By Maksim Safaniuk @

Sand production has become uneconomical as the costs of its inputs have risen faster than its saleable value. Kenza Bryan reports in Financial Times:

The rising cost of a grain of sand is inflating the price of materials such as glass and cement even as energy bills flatten out, highlighting its importance for everything from jam jars to global infrastructure projects.

Sand is the world’s most used natural material, mainly in construction and in fracking for oil and gas, as well as some industrial processes such as memory chips owing to its high quartz content.
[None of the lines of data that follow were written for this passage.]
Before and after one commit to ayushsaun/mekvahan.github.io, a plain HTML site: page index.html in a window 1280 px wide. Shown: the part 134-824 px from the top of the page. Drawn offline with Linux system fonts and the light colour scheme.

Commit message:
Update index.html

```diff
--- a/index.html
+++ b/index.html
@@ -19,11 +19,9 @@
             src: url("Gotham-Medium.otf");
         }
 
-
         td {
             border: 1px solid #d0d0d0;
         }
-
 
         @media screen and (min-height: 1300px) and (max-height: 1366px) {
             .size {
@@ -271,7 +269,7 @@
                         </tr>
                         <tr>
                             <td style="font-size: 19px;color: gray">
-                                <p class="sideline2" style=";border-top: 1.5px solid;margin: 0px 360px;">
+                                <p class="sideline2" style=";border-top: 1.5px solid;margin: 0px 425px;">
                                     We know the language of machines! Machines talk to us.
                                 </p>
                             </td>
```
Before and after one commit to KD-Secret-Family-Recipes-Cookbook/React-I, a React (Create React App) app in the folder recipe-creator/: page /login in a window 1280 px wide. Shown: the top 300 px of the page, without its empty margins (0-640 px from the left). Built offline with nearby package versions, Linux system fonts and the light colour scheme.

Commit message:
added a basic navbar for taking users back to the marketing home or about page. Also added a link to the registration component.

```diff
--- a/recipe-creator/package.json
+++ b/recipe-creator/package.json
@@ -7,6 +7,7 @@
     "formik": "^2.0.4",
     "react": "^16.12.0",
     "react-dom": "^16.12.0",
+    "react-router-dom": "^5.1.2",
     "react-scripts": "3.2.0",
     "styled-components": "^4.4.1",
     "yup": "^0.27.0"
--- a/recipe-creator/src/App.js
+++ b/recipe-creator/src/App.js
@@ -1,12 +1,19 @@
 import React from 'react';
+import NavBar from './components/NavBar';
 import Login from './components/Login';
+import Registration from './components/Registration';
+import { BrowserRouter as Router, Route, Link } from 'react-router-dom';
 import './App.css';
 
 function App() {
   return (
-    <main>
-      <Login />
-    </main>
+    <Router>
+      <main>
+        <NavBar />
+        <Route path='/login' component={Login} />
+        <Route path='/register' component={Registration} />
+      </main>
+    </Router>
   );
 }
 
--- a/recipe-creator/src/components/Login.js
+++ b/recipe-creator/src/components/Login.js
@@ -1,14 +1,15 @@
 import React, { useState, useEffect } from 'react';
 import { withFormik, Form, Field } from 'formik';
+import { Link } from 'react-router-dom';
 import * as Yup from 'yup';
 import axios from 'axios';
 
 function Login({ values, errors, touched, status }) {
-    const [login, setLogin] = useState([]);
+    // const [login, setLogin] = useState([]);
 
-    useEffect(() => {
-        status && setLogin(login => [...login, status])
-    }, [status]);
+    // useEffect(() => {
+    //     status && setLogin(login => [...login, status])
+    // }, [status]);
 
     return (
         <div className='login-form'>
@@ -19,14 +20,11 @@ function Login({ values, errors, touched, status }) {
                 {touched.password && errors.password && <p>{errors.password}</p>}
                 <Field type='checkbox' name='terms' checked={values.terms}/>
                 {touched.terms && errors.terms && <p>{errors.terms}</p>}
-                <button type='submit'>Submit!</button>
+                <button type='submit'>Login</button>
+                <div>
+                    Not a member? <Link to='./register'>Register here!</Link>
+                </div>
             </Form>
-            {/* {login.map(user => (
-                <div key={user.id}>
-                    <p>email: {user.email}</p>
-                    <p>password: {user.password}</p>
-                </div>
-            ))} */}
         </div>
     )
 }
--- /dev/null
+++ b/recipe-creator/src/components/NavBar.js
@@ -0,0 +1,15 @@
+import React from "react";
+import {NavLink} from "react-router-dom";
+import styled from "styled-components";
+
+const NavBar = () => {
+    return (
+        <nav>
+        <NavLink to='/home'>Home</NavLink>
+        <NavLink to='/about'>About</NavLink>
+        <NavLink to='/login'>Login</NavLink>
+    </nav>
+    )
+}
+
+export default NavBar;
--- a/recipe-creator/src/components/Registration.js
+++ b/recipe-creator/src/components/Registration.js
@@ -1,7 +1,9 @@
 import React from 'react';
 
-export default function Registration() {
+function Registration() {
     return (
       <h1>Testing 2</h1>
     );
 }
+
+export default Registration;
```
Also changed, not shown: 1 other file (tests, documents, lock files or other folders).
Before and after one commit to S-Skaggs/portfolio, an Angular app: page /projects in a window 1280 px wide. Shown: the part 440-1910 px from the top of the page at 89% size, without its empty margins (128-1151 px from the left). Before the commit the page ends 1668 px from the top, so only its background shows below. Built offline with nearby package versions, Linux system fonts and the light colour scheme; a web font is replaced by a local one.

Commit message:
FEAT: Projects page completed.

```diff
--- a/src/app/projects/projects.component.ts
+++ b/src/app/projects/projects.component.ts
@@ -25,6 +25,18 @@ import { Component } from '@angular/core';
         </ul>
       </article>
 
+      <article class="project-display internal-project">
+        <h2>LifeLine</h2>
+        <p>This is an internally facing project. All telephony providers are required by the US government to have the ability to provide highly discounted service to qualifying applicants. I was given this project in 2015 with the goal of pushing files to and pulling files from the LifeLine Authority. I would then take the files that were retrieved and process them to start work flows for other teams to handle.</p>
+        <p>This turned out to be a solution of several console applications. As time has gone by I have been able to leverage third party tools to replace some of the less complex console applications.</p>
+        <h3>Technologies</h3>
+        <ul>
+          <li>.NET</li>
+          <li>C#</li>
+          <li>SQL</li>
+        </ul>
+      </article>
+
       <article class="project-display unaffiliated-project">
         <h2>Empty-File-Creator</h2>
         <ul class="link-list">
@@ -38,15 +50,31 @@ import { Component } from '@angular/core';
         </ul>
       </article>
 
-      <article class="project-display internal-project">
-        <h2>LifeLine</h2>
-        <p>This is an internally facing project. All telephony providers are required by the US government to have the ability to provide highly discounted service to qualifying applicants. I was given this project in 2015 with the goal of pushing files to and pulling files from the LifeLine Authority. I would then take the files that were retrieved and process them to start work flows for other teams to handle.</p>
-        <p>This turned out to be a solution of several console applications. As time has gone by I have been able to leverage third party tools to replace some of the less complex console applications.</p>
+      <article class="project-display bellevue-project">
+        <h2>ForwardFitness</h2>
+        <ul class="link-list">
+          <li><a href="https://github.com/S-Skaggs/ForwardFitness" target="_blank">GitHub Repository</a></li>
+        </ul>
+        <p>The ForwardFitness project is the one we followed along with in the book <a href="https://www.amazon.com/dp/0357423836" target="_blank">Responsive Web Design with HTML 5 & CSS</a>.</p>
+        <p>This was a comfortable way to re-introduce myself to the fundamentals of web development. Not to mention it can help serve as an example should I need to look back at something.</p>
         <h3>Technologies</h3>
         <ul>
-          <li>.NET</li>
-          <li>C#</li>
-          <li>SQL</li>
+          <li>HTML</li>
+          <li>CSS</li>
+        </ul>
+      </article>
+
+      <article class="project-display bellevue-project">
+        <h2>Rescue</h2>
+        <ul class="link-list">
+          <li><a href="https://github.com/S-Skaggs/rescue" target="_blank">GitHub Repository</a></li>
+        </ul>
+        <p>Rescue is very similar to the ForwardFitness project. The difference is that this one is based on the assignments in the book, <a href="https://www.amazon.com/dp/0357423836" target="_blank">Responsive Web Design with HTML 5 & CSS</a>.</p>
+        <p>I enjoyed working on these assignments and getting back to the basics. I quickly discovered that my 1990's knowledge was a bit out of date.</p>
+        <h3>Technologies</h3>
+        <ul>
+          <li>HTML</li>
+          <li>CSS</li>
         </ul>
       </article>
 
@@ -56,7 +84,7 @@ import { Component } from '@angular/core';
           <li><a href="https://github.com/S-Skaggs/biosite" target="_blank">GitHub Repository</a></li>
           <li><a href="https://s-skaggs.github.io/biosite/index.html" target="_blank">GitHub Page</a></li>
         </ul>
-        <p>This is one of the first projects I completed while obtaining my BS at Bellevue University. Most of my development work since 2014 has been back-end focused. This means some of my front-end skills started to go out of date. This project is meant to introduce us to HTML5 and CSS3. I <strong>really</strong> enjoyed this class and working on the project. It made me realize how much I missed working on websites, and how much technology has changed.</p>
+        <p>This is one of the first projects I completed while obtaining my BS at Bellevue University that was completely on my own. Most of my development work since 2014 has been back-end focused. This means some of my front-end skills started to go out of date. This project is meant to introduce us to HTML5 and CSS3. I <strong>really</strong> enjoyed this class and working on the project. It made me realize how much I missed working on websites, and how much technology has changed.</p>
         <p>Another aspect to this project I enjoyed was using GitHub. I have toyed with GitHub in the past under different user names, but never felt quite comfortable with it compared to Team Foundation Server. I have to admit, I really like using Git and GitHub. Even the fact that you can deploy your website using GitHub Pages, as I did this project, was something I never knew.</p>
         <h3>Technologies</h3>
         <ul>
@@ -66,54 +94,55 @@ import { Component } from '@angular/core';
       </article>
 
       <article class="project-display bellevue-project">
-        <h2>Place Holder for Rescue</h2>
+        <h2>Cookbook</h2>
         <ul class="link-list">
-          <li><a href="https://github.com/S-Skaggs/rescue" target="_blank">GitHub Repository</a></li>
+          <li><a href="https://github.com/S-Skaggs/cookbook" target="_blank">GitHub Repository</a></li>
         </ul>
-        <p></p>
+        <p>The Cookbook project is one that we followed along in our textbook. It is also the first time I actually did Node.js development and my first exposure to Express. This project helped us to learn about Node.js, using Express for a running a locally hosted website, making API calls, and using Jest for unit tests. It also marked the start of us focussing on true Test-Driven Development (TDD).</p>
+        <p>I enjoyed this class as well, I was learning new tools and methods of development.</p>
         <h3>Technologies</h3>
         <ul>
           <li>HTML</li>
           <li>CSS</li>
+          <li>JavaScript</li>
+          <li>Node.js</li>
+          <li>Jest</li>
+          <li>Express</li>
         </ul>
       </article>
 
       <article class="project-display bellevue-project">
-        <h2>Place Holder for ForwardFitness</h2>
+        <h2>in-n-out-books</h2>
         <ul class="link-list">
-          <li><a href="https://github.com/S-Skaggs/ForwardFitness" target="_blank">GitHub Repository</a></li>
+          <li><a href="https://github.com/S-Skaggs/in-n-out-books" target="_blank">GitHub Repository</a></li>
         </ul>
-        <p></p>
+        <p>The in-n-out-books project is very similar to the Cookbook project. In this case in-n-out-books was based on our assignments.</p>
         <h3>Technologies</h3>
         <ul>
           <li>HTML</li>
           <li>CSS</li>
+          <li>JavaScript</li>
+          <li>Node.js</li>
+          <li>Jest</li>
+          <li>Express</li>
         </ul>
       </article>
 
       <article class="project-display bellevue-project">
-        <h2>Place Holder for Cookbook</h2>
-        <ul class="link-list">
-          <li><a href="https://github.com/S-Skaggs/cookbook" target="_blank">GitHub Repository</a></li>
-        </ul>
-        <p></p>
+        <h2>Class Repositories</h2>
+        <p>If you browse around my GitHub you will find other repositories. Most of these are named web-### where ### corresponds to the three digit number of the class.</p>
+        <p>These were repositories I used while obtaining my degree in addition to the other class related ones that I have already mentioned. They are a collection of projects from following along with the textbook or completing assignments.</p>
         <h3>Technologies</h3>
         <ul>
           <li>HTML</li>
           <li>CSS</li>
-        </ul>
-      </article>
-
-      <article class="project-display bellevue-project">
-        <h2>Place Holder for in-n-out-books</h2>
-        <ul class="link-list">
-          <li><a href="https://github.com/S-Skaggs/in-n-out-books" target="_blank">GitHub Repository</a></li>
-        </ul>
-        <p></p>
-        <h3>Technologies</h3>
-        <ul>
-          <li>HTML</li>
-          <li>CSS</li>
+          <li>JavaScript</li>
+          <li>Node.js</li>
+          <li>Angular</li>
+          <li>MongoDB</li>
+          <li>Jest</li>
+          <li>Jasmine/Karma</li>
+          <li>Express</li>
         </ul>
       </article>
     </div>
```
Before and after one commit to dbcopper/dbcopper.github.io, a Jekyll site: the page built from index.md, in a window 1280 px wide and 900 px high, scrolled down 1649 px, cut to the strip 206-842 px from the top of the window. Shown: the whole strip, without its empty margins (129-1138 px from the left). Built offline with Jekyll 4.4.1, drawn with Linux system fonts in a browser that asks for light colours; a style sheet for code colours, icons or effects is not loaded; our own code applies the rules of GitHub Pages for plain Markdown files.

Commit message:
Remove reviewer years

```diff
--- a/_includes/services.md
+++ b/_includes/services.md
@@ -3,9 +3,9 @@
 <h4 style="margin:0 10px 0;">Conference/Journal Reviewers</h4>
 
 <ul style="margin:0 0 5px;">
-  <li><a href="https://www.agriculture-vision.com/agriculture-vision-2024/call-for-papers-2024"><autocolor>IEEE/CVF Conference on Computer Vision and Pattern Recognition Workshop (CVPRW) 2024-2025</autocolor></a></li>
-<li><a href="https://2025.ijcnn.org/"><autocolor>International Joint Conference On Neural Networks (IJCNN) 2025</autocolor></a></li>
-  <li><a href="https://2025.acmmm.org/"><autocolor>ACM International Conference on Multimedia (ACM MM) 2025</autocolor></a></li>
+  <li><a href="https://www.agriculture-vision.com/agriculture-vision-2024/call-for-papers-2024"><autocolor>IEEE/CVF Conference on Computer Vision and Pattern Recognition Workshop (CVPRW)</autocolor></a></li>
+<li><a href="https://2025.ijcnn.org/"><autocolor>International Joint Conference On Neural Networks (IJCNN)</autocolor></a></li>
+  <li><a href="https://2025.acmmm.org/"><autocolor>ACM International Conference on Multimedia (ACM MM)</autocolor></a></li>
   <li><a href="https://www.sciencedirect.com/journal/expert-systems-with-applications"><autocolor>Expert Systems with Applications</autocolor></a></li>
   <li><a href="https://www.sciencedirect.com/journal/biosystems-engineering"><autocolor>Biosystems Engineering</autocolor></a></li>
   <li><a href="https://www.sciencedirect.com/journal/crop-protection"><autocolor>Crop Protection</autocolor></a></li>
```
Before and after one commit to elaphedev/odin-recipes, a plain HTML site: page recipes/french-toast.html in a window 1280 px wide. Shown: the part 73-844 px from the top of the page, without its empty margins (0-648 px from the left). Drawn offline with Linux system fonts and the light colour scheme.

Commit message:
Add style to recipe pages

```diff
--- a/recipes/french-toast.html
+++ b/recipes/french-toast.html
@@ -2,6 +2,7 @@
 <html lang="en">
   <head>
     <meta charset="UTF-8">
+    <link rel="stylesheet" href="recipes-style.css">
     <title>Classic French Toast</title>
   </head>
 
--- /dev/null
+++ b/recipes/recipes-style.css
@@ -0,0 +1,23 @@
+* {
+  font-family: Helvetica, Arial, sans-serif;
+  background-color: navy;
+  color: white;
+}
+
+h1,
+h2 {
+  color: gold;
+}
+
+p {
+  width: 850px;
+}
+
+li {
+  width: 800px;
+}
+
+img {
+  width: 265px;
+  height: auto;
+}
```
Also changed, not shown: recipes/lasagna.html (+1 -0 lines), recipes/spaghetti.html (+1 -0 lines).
Sand is the primary raw material for glass, accounting for about three quarters of the ingredients.

Vast land reclamation projects such as Singapore’s Tuas mega port, due to be completed in the 2040s, have caused demand for sand to soar in recent years, even as awareness has grown that dredging it from river flood plains, beaches and seabed can lead to coastal erosion and flooding.

Sand miner US Silica Holdings plans to raise the prices of sand products used in glass, building and chemicals by up to a fifth from June to offset higher labour, transport, materials and manufacturing costs, it said last month.

“Higher-than-average price increases” for sand used in urban construction are expected in 2023, according to the US Geological Survey. Although sand and gravel is “plentiful” across the world, environmental regulations, geographic distribution and quality concerns can make production “uneconomical”, it warned in January.

Sales of sand and gravel extracted in the US for industrial purposes rose 78 per cent in value last year, well above the 30 per cent rise in volumes, according to the US survey. This was driven by glassmaking, as well as fracking and cement.

Read more here.